Kishore Rithe, a former engineering professor with a passion for tigers, is creating a network of model organizations to protect India's forests and wildlife. He is helping locals and conservationists work with government, journalists, national and global organizations to save India's fragile ecosystems.
Environmentalists are calling for stringent measures to curb these threats and to double the protected areas, but government agencies have not succeeded in initiating or managing long-term participatory conservation programs. As forest officials rotate every three years, they rarely have the in-depth knowledge of local conditions required to effectively solve problems. The lack of adequate resources also constrains their ability to gather vital data and monitor large areas.
In addition, development organizations often criticize wildlife conservation efforts as favoring a few tigers over the millions of poor people in India. To many, the priorities seem skewed and the meager results don't seem to justify the great expense. While there are many good organizations doing important work, they haven't succeeded in balancing human development with nature and wildlife conservation on a large scale.
As part of an effort to build a conservation ethic among government officials, academics, and journalists, Kishore runs three-day camps for them to learn about the country's conservation challenges. He believes they must understand and seriously consider the problems faced by people who depend on the natural environment for their survival. These camps are particularly important for political leaders, government employees, and judges who create and implement policies pertaining to wildlife and nature conservation.
Finally, Kishore plans to link local organizations with universities to conduct in-depth research through volunteers. NCSA's advocacy efforts succeeded because they were backed by extensive field research. Involving universities will also ease resource constraints by aiding local park officials and citizen organizations in data collection and analysis. Through print and electronic media, Kishore aims to educate the public about threats to wildlife reserves and protected areas. Public lectures, tours of wildlife parks, trainings, and debates are other means to achieve this end. Through his columns in The Hindustan, a local language newspaper, Kishore aims to create general awareness rather than to polarize activists and government officials. Discussion and diplomacy are his tactics of choice in solving conflicts.
The Satpura Foundation inherits from NCSA a large network of national and international organizations working towards wildlife management. Among the Indian organizations are Wildlife Trust of India, Bombay Natural History Society, World Wildlife Fund, Sanctuary Asia, Ranthambore Foundation, Wildlife Protection Society of India, Kalpavriksha, the Center for Wildlife Studies, and Wildlife First. Kishore's international partners include U.S. Fish And Wildlife Service, Environmental Investigation Agency, Care for the Wild International, Tiger Protection Fund-Japan, NHK (Nippon Hoso Kyokai) Network, Smithsonian USA, and the Makarere University in Uganda.
Through the NCSA, Kishore succeeded in getting villagers, local park officials, and environmental organizations to trust each other and start a dialogue.
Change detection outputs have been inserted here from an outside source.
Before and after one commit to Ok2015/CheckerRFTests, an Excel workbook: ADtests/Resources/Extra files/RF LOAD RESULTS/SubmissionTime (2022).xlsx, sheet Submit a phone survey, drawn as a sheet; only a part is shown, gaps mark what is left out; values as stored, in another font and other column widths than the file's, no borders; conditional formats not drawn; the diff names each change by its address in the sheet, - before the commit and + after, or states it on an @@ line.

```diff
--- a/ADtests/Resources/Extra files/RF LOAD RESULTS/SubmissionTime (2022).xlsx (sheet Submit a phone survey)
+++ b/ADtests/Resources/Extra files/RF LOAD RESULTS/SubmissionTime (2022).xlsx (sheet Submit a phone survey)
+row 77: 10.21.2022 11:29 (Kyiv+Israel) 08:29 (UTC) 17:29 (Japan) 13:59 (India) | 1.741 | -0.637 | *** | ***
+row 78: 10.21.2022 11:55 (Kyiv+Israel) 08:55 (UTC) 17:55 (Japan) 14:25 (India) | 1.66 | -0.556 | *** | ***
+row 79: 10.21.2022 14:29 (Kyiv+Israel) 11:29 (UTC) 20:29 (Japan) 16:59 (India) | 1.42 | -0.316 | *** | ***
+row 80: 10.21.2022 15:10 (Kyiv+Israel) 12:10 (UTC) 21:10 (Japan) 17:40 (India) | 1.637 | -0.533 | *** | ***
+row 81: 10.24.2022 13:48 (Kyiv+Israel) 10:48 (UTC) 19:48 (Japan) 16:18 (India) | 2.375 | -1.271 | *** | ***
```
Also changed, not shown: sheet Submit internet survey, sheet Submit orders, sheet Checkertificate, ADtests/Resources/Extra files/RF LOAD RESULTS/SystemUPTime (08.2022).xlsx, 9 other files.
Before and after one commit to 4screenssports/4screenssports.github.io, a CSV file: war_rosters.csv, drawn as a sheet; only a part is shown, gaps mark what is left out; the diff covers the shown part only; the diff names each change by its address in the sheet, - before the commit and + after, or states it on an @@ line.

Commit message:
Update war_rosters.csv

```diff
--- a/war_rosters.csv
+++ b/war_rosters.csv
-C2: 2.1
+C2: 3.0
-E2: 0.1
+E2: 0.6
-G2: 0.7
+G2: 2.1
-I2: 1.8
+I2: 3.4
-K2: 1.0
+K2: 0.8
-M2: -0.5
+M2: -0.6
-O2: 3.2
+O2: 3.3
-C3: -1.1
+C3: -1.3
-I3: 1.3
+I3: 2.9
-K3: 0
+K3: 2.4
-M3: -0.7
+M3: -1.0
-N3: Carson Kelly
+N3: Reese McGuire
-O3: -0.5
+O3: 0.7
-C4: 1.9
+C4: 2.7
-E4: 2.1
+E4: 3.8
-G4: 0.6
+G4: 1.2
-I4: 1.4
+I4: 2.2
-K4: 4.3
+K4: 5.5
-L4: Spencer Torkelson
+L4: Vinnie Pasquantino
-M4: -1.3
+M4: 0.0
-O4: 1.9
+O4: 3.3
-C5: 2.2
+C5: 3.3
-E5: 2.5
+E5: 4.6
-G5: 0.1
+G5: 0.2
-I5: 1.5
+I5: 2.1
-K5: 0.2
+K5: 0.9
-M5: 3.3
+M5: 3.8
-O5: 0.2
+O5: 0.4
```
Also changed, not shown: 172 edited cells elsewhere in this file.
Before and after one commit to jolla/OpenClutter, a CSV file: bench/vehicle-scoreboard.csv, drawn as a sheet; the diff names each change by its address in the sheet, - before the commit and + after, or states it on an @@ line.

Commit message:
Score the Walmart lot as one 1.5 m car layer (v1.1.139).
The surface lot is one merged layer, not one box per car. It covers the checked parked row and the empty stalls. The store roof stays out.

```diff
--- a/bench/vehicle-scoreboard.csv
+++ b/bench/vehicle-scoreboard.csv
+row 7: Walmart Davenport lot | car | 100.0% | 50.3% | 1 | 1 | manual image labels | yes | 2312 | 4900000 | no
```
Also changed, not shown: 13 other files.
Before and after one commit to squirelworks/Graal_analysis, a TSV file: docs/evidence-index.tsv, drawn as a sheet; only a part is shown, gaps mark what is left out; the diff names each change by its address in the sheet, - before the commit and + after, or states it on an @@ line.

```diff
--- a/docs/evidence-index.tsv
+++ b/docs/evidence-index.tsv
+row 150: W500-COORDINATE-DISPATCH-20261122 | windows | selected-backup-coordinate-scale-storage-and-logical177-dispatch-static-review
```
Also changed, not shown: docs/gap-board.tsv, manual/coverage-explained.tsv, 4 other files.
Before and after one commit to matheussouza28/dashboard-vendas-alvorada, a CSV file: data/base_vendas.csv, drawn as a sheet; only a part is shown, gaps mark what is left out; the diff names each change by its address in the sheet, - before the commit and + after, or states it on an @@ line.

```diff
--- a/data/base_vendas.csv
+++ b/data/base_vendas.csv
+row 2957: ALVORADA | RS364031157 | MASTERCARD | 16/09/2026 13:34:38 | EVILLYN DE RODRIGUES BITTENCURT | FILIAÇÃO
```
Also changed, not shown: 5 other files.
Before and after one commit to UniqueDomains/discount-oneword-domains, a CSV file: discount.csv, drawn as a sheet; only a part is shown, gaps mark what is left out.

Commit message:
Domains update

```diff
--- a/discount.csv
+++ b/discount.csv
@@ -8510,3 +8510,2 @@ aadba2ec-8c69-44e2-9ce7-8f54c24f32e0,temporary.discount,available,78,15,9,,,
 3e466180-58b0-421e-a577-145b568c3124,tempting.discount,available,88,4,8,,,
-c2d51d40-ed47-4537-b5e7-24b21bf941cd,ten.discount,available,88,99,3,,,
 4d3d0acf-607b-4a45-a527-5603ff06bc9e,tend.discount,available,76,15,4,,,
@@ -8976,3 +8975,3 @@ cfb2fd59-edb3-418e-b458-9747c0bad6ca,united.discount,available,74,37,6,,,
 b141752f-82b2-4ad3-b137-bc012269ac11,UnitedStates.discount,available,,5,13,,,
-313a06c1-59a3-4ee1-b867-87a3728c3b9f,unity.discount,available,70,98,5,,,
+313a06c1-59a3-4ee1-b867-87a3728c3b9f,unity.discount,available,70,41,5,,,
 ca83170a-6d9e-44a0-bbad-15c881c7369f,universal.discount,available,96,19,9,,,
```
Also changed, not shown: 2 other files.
Prior to that, government directives and plans in the Melghat Tiger Reserve were not being implemented. As he began implementing his ideas, Kishore shared his insights about working with local communities through the media. His early successes gained him recognition from national and international conservation groups. After several years as an engineering professor, Kishore gave up his job to devote himself full-time to conserving India's remaining forests and wildlife.